• WORK REQUEST:
Output all entries exactly as they appear and skip the pictures.

• DATA PROVIDED:

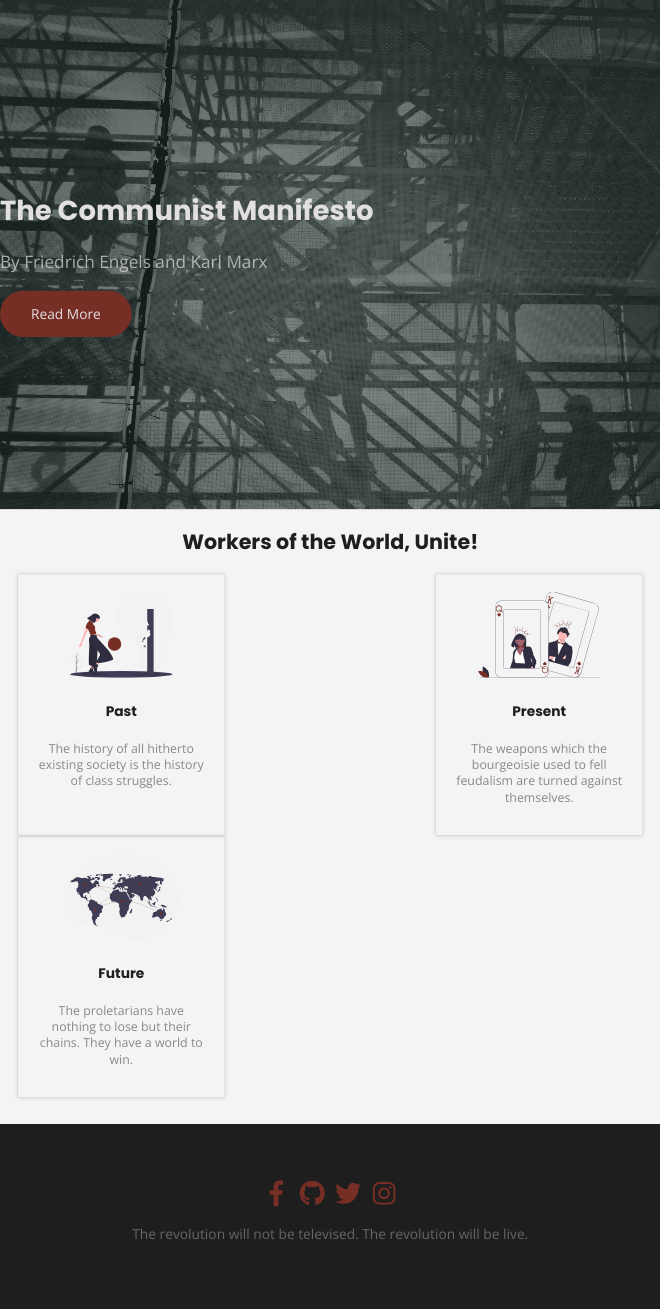
Repository: eaang/landing
Page: index.html
The author's editor kept a copy of each file at every save. The page is drawn from the files as they stood at one save, then again after a run of saves.
The browser window is 768 px wide. The pictures show the whole page, at 86% of full size.
Some web libraries are served in a nearby version.

Above is the page before, as saved 2020-06-10 16:57:37.

### index.html
<!DOCTYPE html>
<html>
  <head>
    <meta charset="UTF-8" />
    <title>The Communist Manifesto</title>
    <link rel="shortcut icon" href="data:[embedded picture, 18 characters]" type="image/x-icon" />
    <!-- We need this line below for responsiveness! -->
    <meta name="viewport" content="width=device-width, initial-scale=1" />
    <link rel="stylesheet" href="css/style.css" />
  </head>
  <body>
    <!-- code a Hero / Banner section -->
    <div class="banner">
      <div class="container">
        <h1>The Communist Manifesto</h1>
        <p>By Friedrich Engels and Karl Marx</p>
        <a class="btn-primary" href="#">Read More</a>
      </div>
    </div>
    <!-- code a "How it works" section -->
    <div class="container">
      <h2 class="text-center">Workers of the World, Unite!</h2>
      <div class="cards">
        <div class="card">
          <img src="images/struggle.svg" alt="" />
          <h4>Past</h4>
          <p>
            The history of all hitherto existing society is the history of class
            struggles.
          </p>
        </div>

        <div class="card">
          <img src="images/feudal.svg" alt="" />
          <h4>Present</h4>
          <p>
            The weapons which the bourgeoisie used to fell feudalism are turned
            against themselves.
          </p>
        </div>

        <div class="card">
          <img src="images/future.svg" alt="" />
          <h4>Future</h4>
          <p>
            The proletarians have nothing to lose but their chains. They have a
            world to win.
          </p>
        </div>
      </div>
    </div>
    <!-- code a footer -->
    <div class="footer">
      <div class="links">
        <a href="#"><i class="fab fa-fw fa-facebook-f"></i></a>
        <a href="#"><i class="fab fa-fw fa-github"></i></a>
        <a href="#"><i class="fab fa-fw fa-twitter"></i></a>
        <a href="#"><i class="fab fa-fw fa-instagram"></i></a>
        <p>
          The revolution will not be televised. The revolution will be live.
        </p>
      </div>
    </div>
  </body>
</html>

### css/style.css
/* Fonts */
@import url("https://fonts.googleapis.com/css?family=Open+Sans:400,700|Poppins:700");

/* Fontawesome */
@import url("https://use.fontawesome.com/releases/v5.6.3/css/all.css");

/* Utilities */
body {
  margin: 0;
  font-family: Open Sans;
  background-color: #f5f4f5;
  color: #1f1e1f;
}

h1,
h2,
h3,
h4 {
  font-family: Poppins;
}

a {
  text-decoration: none;
}

.text-center {
  text-align: center;
}
/* Custom design below! */
.container {
  max-width: 900px;
  margin: auto;
}

/* Banner design */
.banner:before {
  content: " ";
  display: block;
  position: absolute;
  left: 0;
  top: 0;
  width: 100%;
  height: 100%;
  z-index: 1;
  opacity: 0.4;
  background-image: url("../images/background.jpg");
  background-repeat: no-repeat;
  background-position: 50% 0;
  -ms-background-size: cover;
  -o-background-size: cover;
  -moz-background-size: cover;
  -webkit-background-size: cover;
  background-size: cover;
}
.banner {
  position: relative;
  background: #203130;
  overflow: hidden;
  padding: 200px 0;
}
.banner h1 {
  position: relative;
  z-index: 2;
  color: #e1dfe1;
}
.banner p {
  position: relative;
  z-index: 2;
  color: #e1dfe1;
  opacity: 0.7;
  font-size: 20px;
}
.btn-primary {
  position: relative;
  z-index: 2;
  display: inline-block;
  background-color: #772e25;
  padding: 16px 36px;
  border-radius: 50px;
  color: #e1dfe1;
}

/* Cards design */
.cards {
  flex-wrap: wrap;
  display: flex;
  justify-content: space-between;
  margin-bottom: 30px;
}
.card {
  max-width: 200px;
  border-radius: 3px;
  box-shadow: 0 0 5px rgb(216, 212, 216);
  text-align: center;
  padding: 20px;
  border: 1px solid rgb(216, 212, 216);
}
.card img {
  height: 100px;
}
.card p {
  opacity: 0.5;
  font-size: 0.9em;
}

/* Footer design */
.footer {
  text-align: center;
  padding: 60px;
  background-color: #1f1e1f;
}
.footer a {
  font-size: 30px;
  color: #772e25;
}
.footer p {
  color: #686468;
}

/* Media Queries */

@media only screen and (max-width: 1000px) {
  .cards {
    display: flex;
    padding: 0px 10px 0px 10px;
  }
  .card {
    margin: 0 10px;
  }
}
@media only screen and (max-width: 830px) {
}

After the next 2 saves:
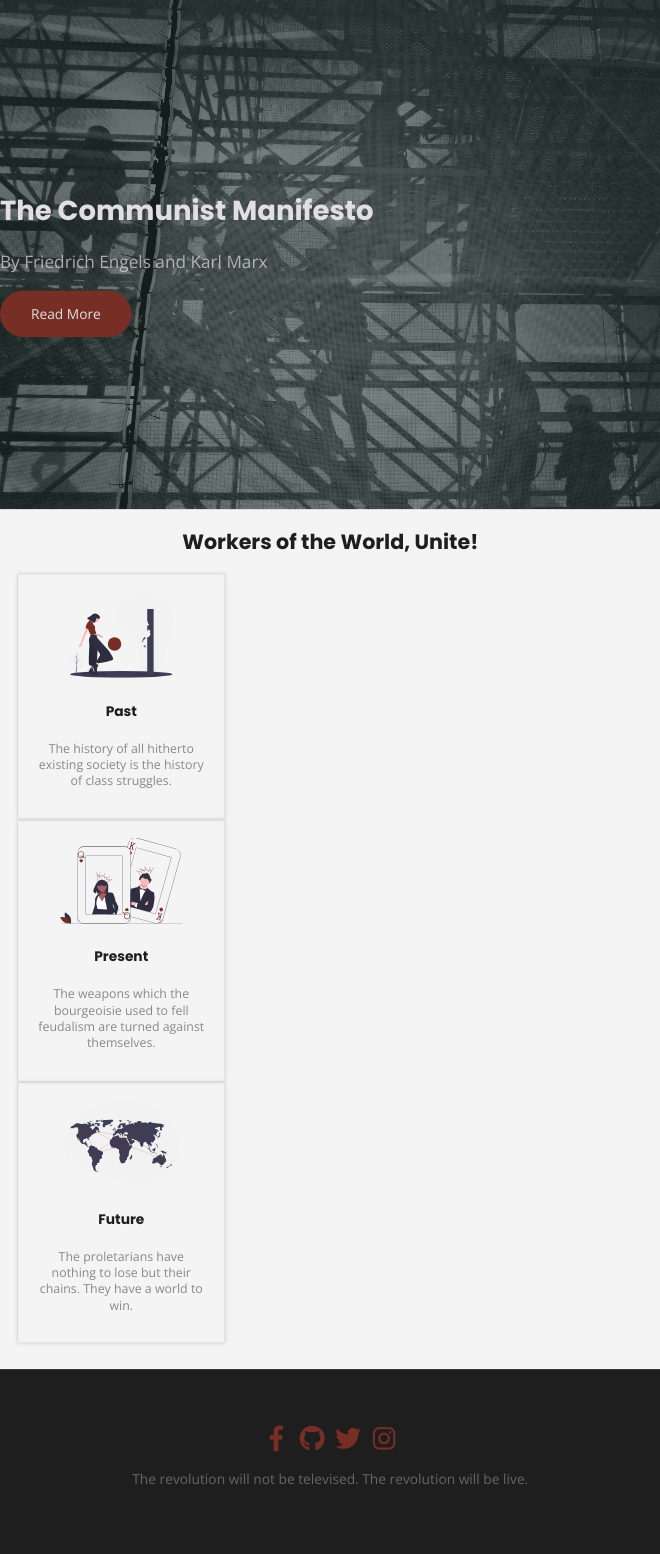
The 2 saves are shown as one change because they came seconds apart.
The last was saved 39 s later.
--- a/css/style.css
+++ b/css/style.css
@@ -121,7 +121,6 @@ a {
 
 @media only screen and (max-width: 1000px) {
   .cards {
-    display: flex;
     padding: 0px 10px 0px 10px;
   }
   .card {
@@ -129,4 +128,7 @@ a {
   }
 }
 @media only screen and (max-width: 830px) {
+  .cards {
+    flex-direction: column;
+  }
 }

• OUTPUT OF THE TASK:
Repository: eaang/landing
Page: index.html
The author's editor kept a copy of each file at every save. The page is drawn from the files as they stood at one save, then again after a run of saves.
The browser window is 768 px wide. The pictures show the whole page, at 86% of full size.
Some web libraries are served in a nearby version.

Above is the page before, as saved 2020-06-10 16:57:37.

### index.html
<!DOCTYPE html>
<html>
  <head>
    <meta charset="UTF-8" />
    <title>The Communist Manifesto</title>
    <link rel="shortcut icon" href="data:[embedded picture, 18 characters]" type="image/x-icon" />
    <!-- We need this line below for responsiveness! -->
    <meta name="viewport" content="width=device-width, initial-scale=1" />
    <link rel="stylesheet" href="css/style.css" />
  </head>
  <body>
    <!-- code a Hero / Banner section -->
    <div class="banner">
      <div class="container">
        <h1>The Communist Manifesto</h1>
        <p>By Friedrich Engels and Karl Marx</p>
        <a class="btn-primary" href="#">Read More</a>
      </div>
    </div>
    <!-- code a "How it works" section -->
    <div class="container">
      <h2 class="text-center">Workers of the World, Unite!</h2>
      <div class="cards">
        <div class="card">
          <img src="images/struggle.svg" alt="" />
          <h4>Past</h4>
          <p>
            The history of all hitherto existing society is the history of class
            struggles.
          </p>
        </div>

        <div class="card">
          <img src="images/feudal.svg" alt="" />
          <h4>Present</h4>
          <p>
            The weapons which the bourgeoisie used to fell feudalism are turned
            against themselves.
          </p>
        </div>

        <div class="card">
          <img src="images/future.svg" alt="" />
          <h4>Future</h4>
          <p>
            The proletarians have nothing to lose but their chains. They have a
            world to win.
          </p>
        </div>
      </div>
    </div>
    <!-- code a footer -->
    <div class="footer">
      <div class="links">
        <a href="#"><i class="fab fa-fw fa-facebook-f"></i></a>
        <a href="#"><i class="fab fa-fw fa-github"></i></a>
        <a href="#"><i class="fab fa-fw fa-twitter"></i></a>
        <a href="#"><i class="fab fa-fw fa-instagram"></i></a>
        <p>
          The revolution will not be televised. The revolution will be live.
        </p>
      </div>
    </div>
  </body>
</html>

### css/style.css
/* Fonts */
@import url("https://fonts.googleapis.com/css?family=Open+Sans:400,700|Poppins:700");

/* Fontawesome */
@import url("https://use.fontawesome.com/releases/v5.6.3/css/all.css");

/* Utilities */
body {
  margin: 0;
  font-family: Open Sans;
  background-color: #f5f4f5;
  color: #1f1e1f;
}

h1,
h2,
h3,
h4 {
  font-family: Poppins;
}

a {
  text-decoration: none;
}

.text-center {
  text-align: center;
}
/* Custom design below! */
.container {
  max-width: 900px;
  margin: auto;
}

/* Banner design */
.banner:before {
  content: " ";
  display: block;
  position: absolute;
  left: 0;
  top: 0;
  width: 100%;
  height: 100%;
  z-index: 1;
  opacity: 0.4;
  background-image: url("../images/background.jpg");
  background-repeat: no-repeat;
  background-position: 50% 0;
  -ms-background-size: cover;
  -o-background-size: cover;
  -moz-background-size: cover;
  -webkit-background-size: cover;
  background-size: cover;
}
.banner {
  position: relative;
  background: #203130;
  overflow: hidden;
  padding: 200px 0;
}
.banner h1 {
  position: relative;
  z-index: 2;
  color: #e1dfe1;
}
.banner p {
  position: relative;
  z-index: 2;
  color: #e1dfe1;
  opacity: 0.7;
  font-size: 20px;
}
.btn-primary {
  position: relative;
  z-index: 2;
  display: inline-block;
  background-color: #772e25;
  padding: 16px 36px;
  border-radius: 50px;
  color: #e1dfe1;
}

/* Cards design */
.cards {
  flex-wrap: wrap;
  display: flex;
  justify-content: space-between;
  margin-bottom: 30px;
}
.card {
  max-width: 200px;
  border-radius: 3px;
  box-shadow: 0 0 5px rgb(216, 212, 216);
  text-align: center;
  padding: 20px;
  border: 1px solid rgb(216, 212, 216);
}
.card img {
  height: 100px;
}
.card p {
  opacity: 0.5;
  font-size: 0.9em;
}

/* Footer design */
.footer {
  text-align: center;
  padding: 60px;
  background-color: #1f1e1f;
}
.footer a {
  font-size: 30px;
  color: #772e25;
}
.footer p {
  color: #686468;
}

/* Media Queries */

@media only screen and (max-width: 1000px) {
  .cards {
    display: flex;
    padding: 0px 10px 0px 10px;
  }
  .card {
    margin: 0 10px;
  }
}
@media only screen and (max-width: 830px) {
}

After the next 2 saves:
The 2 saves are shown as one change because they came seconds apart.
The last was saved 39 s later.
--- a/css/style.css
+++ b/css/style.css
@@ -121,7 +121,6 @@ a {
 
 @media only screen and (max-width: 1000px) {
   .cards {
-    display: flex;
     padding: 0px 10px 0px 10px;
   }
   .card {
@@ -129,4 +128,7 @@ a {
   }
 }
 @media only screen and (max-width: 830px) {
+  .cards {
+    flex-direction: column;
+  }
 }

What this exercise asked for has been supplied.